On 11 December 2016, Krzysztof Penderecki´s Quartetto per archi no. 4 will receive its world premiere at Wigmore Hall, London by the Belcea Quartet, for whom the work was written. The work was commissioned by Wigmore Hall, London with the support of André Hoffmann, president of the Foundation Hoffmann, a Swiss grant-making foundation; Flagey, Brussels; Centro Nacional de Difusión Musical, Madrid; the Adam Mickiewicz Institute as part of the Polska Music programme and with the support of the Belcea Charitable Trust.
The compositional history of Penderecki’s four major string quartets is marked by a significant interruption: the first two experimental, improvisatory quartets were composed in swift succession in the 1960s, while the third and fourth quartets followed substantially later, but were also written in relatively quick succession in the years 2008 and 2016. The quartet cycle as a whole exemplifies the composer’s two distinctive creative phases, highlighting a stylistic shift which is rare in the history of music. The very short unnumbered quartet Der unterbrochene Gedanke (“The Interrupted Thought”), written in 1988 in the middle of the ‘quartet break’, could be seen as Penderecki’s commentary on this shift.
The best time for composing is before breakfast – the mind feels so fresh at this time. I usually get up at 6 am, when everybody else is still sleeping, and I start to write. To express myself through music is perhaps my only way to stay in contact with the outside world. But it’s also a great deal of fun, composing makes my day, otherwise I wouldn’t have written so many pieces. – Krzysztof Penderecki
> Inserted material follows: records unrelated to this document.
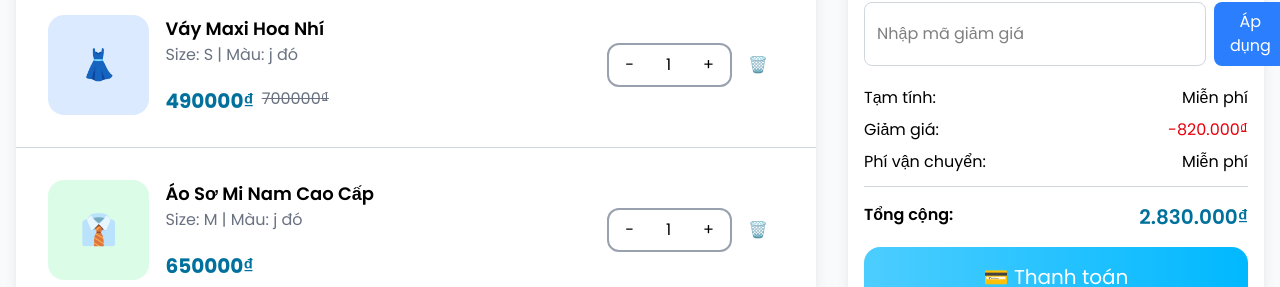
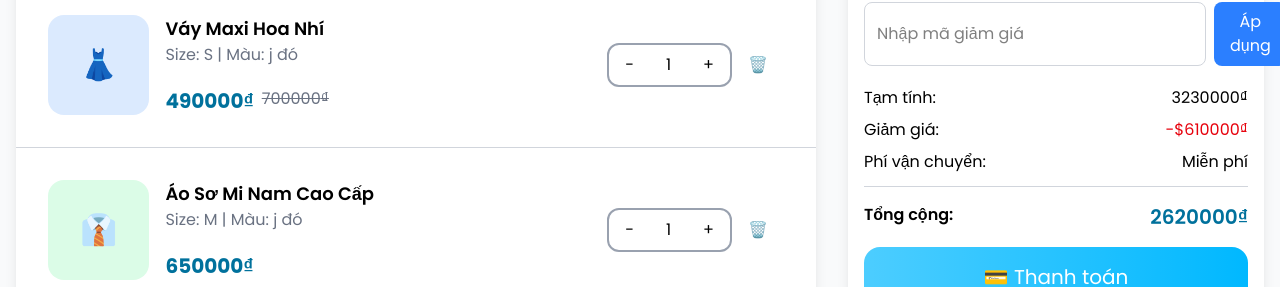
Before and after one commit to lehcun/bungoshop, a Next.js app: page /cart in a window 1280 px wide. Shown: the part 364-651 px from the top of the page. Built offline with nearby package versions, Linux system fonts and the light colour scheme; no server answers.

Commit message:
Refactor cart components to use CartContext for state management; implement CartModel to encapsulate CartItemList and CartSummary.

```diff
--- a/constants/data.ts
+++ b/constants/data.ts
@@ -180,6 +180,7 @@ export const mockApi = {
       variants: ['S', 'M', 'L'],
       icon: '👗',
       bgColor: 'bg-blue-100',
+      quantity: 1,
     },
     {
       id: 102,
@@ -195,6 +196,7 @@ export const mockApi = {
       variants: ['M', 'L', 'XL'],
       icon: '👔',
       bgColor: 'bg-green-100',
+      quantity: 1,
     },
     {
       id: 103,
@@ -212,6 +214,7 @@ export const mockApi = {
       colorVariants: true,
       icon: '👜',
       bgColor: 'bg-pink-100',
+      quantity: 1,
     },
     {
       id: 104,
@@ -227,6 +230,7 @@ export const mockApi = {
       variants: ['36', '37', '38'],
       icon: '👠',
       bgColor: 'bg-red-100',
+      quantity: 1,
     },
   ],
 };
--- a/src/app/cart/page.tsx
+++ b/src/app/cart/page.tsx
@@ -1,7 +1,6 @@
 import Container from '@/components/Container';
 import NavPath from '@/components/NavPath';
-import CartItemList from '@/components/product/CartItemList';
-import CartSummary from '@/components/product/CartSummary';
+import CartModel from '@/components/product/CartModel';
 
 export default async function CartPage() {
   return (
@@ -10,8 +9,7 @@ export default async function CartPage() {
       <Container className="pb-8">
         <div className="my-8 text-3xl font-semibold">🛒 Giỏ hàng của bạn</div>
         <section className="flex gap-8">
-          <CartItemList />
-          <CartSummary />
+          <CartModel />
         </section>
       </Container>
     </div>
--- a/src/components/product/CartItem.tsx
+++ b/src/components/product/CartItem.tsx
@@ -1,6 +1,7 @@
 'use client';
 
-import React, { useState } from 'react';
+import { CartContext } from '@/contexts/CartContext';
+import React, { useContext } from 'react';
 
 interface PropType {
   id: string | number;
@@ -14,10 +15,19 @@ interface PropType {
   price: number;
   original_price?: number | null;
   variants: string[];
+  quantity: number;
 }
 
 const CartItem = ({ item }: { item: PropType }) => {
-  const [numberItem, setNumberItem] = useState(1);
+  const { increaseQty, decreaseQty, removeCart } = useContext(CartContext);
+  const decrease = (id: string | number) => {
+    if (item.quantity === 1) {
+      removeCart(Number(id));
+    } else {
+      decreaseQty(Number(id));
+    }
+  };
+
   return (
     <>
       <div className="flex">
@@ -33,11 +43,11 @@ const CartItem = ({ item }: { item: PropType }) => {
           </div>
           <div className="flex gap-x-2">
             <span className="text-shop_dark_blue text-xl font-bold">
-              {`${item.price}₫`}
+              {`${item.price * item.quantity}₫`}
             </span>
             {item.original_price && (
               <span className="text-gray-500 line-through">
-                {item.original_price}₫
+                {item.original_price * item.quantity}₫
               </span>
             )}
           </div>
@@ -47,19 +57,26 @@ const CartItem = ({ item }: { item: PropType }) => {
         <div className="flex items-center rounded-xl border-2 border-gray-400">
           <button
             className="cursor-pointer px-4 py-2 hover:bg-gray-300"
-            onClick={() => setNumberItem(numberItem - 1)}
+            onClick={() => decrease(Number(item.id))}
           >
             -
           </button>
-          <span className="px-4 py-2">{numberItem}</span>
+          <span className="px-4 py-2">{item.quantity}</span>
           <button
             className="cursor-pointer px-4 py-2 hover:bg-gray-300"
-            onClick={() => setNumberItem(numberItem + 1)}
+            onClick={() => {
+              increaseQty(Number(item.id));
+            }}
           >
             +
           </button>
         </div>
-        <button className="mx-4 cursor-pointer">🗑️</button>
+        <button
+          className="mx-4 cursor-pointer"
+          onClick={() => removeCart(Number(item.id))}
+        >
+          🗑️
+        </button>
       </div>
     </>
   );
--- a/src/components/product/CartItemList.tsx
+++ b/src/components/product/CartItemList.tsx
@@ -1,9 +1,13 @@
-import React, { useState } from 'react';
-import { mockApi } from '../../../constants/data';
+'use client';
+
+import { useContext } from 'react';
 import CartItem from './CartItem';
+import { CartContext } from '@/contexts/CartContext';
 
 const CartItemList = () => {
-  const [quantity, setQuantity] = useState();
+  const { cart } = useContext(CartContext);
+  const totalQuantity = cart.reduce((sum, item) => sum + item.quantity, 0);
+
   return (
     <div className="lg:w-2/3">
       <div className="rounded-2xl bg-white shadow-lg shadow-black/10">
@@ -11,18 +15,20 @@ const CartItemList = () => {
         <div className="from-shop_light_blue to-shop_dark_blue flex items-center justify-between rounded-t-2xl bg-gradient-to-r p-6 text-white">
           <span className="text-xl font-semibold">Sản phẩm trong giỏ</span>
           <span className="rounded-2xl bg-white/20 px-2 py-1 text-sm">
-            4 sản phẩm
+            {totalQuantity} sản phẩm
           </span>
         </div>
         {/* List Item */}
-        {mockApi.featuredProducts.map((item) => (
+        {cart.map((item) => {
+          return (
             <div
               key={item.id}
               className="flex justify-between border-t-1 border-gray-300 p-8"
             >
               <CartItem item={item} />
             </div>
-        ))}
+          );
+        })}
       </div>
     </div>
   );
--- /dev/null
+++ b/src/components/product/CartModel.tsx
@@ -0,0 +1,18 @@
+'use client';
+
+import CartItemList from '@/components/product/CartItemList';
+import CartSummary from '@/components/product/CartSummary';
+import { CartProvider } from '@/contexts/CartContext';
+
+const CartModel = () => {
+  return (
+    <>
+      <CartProvider>
+        <CartItemList />
+        <CartSummary />
+      </CartProvider>
+    </>
+  );
+};
+
+export default CartModel;
--- a/src/components/product/CartSummary.tsx
+++ b/src/components/product/CartSummary.tsx
@@ -1,7 +1,18 @@
-import React from 'react';
+'use client';
+
+import React, { useContext } from 'react';
 import * as motion from 'motion/react-client';
+import { CartContext } from '@/contexts/CartContext';
 
 const CartSummary = () => {
+  const { cart } = useContext(CartContext);
+  const totalDiscount = cart.reduce(
+    (sum, item) =>
+      sum +
+      (item.original_price != null ? item.original_price - item.price : 0),
+    0
+  );
+  const totalPrice = cart.reduce((sum, item) => sum + item.price, 0);
   return (
     <div className="lg:w-1/3">
       <div className="rounded-2xl bg-white p-4 shadow-lg shadow-black/10">
@@ -25,11 +36,11 @@ const CartSummary = () => {
           <div className="flex flex-col border-b-1 border-gray-300 py-2">
             <div className="my-1 flex justify-between">
               <span>Tạm tính:</span>
-              <span>Miễn phí</span>
+              <span>{totalPrice}₫</span>
             </div>
             <div className="my-1 flex justify-between">
               <span>Giảm giá:</span>
-              <span className="text-red-600">-820.000₫</span>
+              <span className="text-red-600">-${totalDiscount}₫</span>
             </div>
             <div className="my-1 flex justify-between">
               <span>Phí vận chuyển:</span>
@@ -39,7 +50,9 @@ const CartSummary = () => {
           <div className="">
             <div className="flex justify-between py-4 font-semibold">
               <span>Tổng cộng:</span>
-              <span className="text-shop_dark_blue text-xl">2.830.000₫</span>
+              <span className="text-shop_dark_blue text-xl">
+                {totalPrice - totalDiscount}₫
+              </span>
             </div>
           </div>
         </div>
--- a/src/contexts/CartContext.tsx
+++ b/src/contexts/CartContext.tsx
@@ -1,5 +1,73 @@
 'use client';
 
-import { createContext } from 'react';
+import { createContext, useState } from 'react';
+import { mockApi } from '../../constants/data';
 
-export const CartContext = createContext(0);
+interface PropType {
+  id: string | number;
+  bgColor: string | null;
+  icon: React.ReactNode;
+  discount?: string | null;
+  badges: string[];
+  name: string;
+  description: string;
+  reviews_count: number;
+  price: number;
+  original_price?: number | null;
+  variants: string[];
+  quantity: number;
+}
+
+export const CartContext = createContext<{
+  cart: PropType[];
+  addToCart: (product: PropType) => void;
+  increaseQty: (id: number) => void;
+  decreaseQty: (id: number) => void;
+  removeCart: (id: number) => void;
+}>({
+  cart: [],
+  addToCart: () => {},
+  increaseQty: () => {},
+  decreaseQty: () => {},
+  removeCart: () => {},
+}); // Mảng lưu các sản phẩm
+
+export const CartProvider = ({ children }: { children: React.ReactNode }) => {
+  const [cart, setCart] = useState<PropType[]>(mockApi.featuredProducts);
+
+  //Add new product to cart
+  const addToCart = (product: PropType) => {
+    setCart((prev: PropType[]) => [...prev, { ...product, quantity: 1 }]);
+  };
+
+  //Tang san pham
+  const increaseQty = (id: string | number) => {
+    setCart((prev: PropType[]) =>
+      prev.map((item) =>
+        item.id === id ? { ...item, quantity: item.quantity + 1 } : item
+      )
+    );
+  };
+
+  const decreaseQty = (id: string | number) => {
+    setCart((prev: PropType[]) => {
+      return prev.map((item) =>
+        item.id === id && item.quantity > 1
+          ? { ...item, quantity: item.quantity - 1 }
+          : item
+      );
+    });
+  };
+
+  const removeCart = (id: string | number) => {
+    setCart((prev: PropType[]) => prev.filter((item) => item.id !== id));
+  };
+
+  return (
+    <CartContext.Provider
+      value={{ cart, addToCart, increaseQty, decreaseQty, removeCart }}
+    >
+      {children}
+    </CartContext.Provider>
+  );
+};
```
Lines whose indentation alone changed are shown as unchanged.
Further performances by the Belcea Quartet of Quartetto per archi no. 4 include the Spanish premiere a the Auditorio Nacional de Música, Madrid (13 Dec) and the Belgium premiere at the Flagey, Brussels (15 Dec).